Task prompt: Using the data below, work out how many lines contain "QCMC", and report only that number.
*** Opening of Provided entries ***
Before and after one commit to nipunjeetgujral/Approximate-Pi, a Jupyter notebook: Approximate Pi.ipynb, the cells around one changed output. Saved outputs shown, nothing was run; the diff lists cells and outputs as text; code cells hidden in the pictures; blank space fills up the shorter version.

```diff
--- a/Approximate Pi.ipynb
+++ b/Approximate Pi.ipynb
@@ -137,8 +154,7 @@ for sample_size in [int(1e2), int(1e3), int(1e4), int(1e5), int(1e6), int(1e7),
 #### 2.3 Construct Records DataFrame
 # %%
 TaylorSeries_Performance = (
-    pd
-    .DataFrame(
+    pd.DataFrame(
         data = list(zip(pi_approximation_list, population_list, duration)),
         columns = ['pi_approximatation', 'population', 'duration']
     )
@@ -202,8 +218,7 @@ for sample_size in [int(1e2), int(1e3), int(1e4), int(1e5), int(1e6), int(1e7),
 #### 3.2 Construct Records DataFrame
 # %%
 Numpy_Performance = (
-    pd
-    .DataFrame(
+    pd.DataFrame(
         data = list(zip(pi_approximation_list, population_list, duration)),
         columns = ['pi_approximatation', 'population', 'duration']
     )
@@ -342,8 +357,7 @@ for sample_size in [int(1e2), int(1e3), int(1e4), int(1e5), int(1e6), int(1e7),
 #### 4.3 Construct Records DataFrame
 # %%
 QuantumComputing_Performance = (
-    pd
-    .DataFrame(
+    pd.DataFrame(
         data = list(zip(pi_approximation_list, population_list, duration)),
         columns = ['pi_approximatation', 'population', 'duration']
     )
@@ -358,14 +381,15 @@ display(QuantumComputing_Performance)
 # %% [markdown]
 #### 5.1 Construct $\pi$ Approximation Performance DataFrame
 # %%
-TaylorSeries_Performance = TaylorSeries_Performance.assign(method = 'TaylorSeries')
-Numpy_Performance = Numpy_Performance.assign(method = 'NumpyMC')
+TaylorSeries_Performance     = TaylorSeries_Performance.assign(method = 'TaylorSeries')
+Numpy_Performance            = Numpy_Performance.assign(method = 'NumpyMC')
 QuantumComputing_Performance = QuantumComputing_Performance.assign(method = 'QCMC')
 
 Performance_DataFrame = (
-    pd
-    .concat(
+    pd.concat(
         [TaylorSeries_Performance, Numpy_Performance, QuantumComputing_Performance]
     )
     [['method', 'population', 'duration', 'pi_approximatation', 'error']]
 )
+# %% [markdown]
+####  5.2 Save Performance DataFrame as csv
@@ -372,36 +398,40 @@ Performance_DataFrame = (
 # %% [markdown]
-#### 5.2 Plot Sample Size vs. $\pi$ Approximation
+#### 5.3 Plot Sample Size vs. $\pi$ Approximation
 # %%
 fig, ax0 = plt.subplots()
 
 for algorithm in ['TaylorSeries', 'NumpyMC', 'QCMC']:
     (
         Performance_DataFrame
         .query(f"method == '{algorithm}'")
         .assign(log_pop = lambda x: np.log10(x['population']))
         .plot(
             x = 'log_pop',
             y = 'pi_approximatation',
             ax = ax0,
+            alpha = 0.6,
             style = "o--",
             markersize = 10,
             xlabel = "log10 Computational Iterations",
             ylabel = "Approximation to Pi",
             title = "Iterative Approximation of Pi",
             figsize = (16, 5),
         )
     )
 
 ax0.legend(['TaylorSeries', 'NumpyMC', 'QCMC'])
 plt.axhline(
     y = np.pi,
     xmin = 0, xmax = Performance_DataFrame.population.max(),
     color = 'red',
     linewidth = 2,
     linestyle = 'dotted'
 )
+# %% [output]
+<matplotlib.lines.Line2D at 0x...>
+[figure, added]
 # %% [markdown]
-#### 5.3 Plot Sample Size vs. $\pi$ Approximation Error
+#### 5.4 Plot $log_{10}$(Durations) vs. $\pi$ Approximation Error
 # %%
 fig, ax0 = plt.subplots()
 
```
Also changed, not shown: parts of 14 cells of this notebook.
*** Close of Provided entries ***
Finished exercise: 3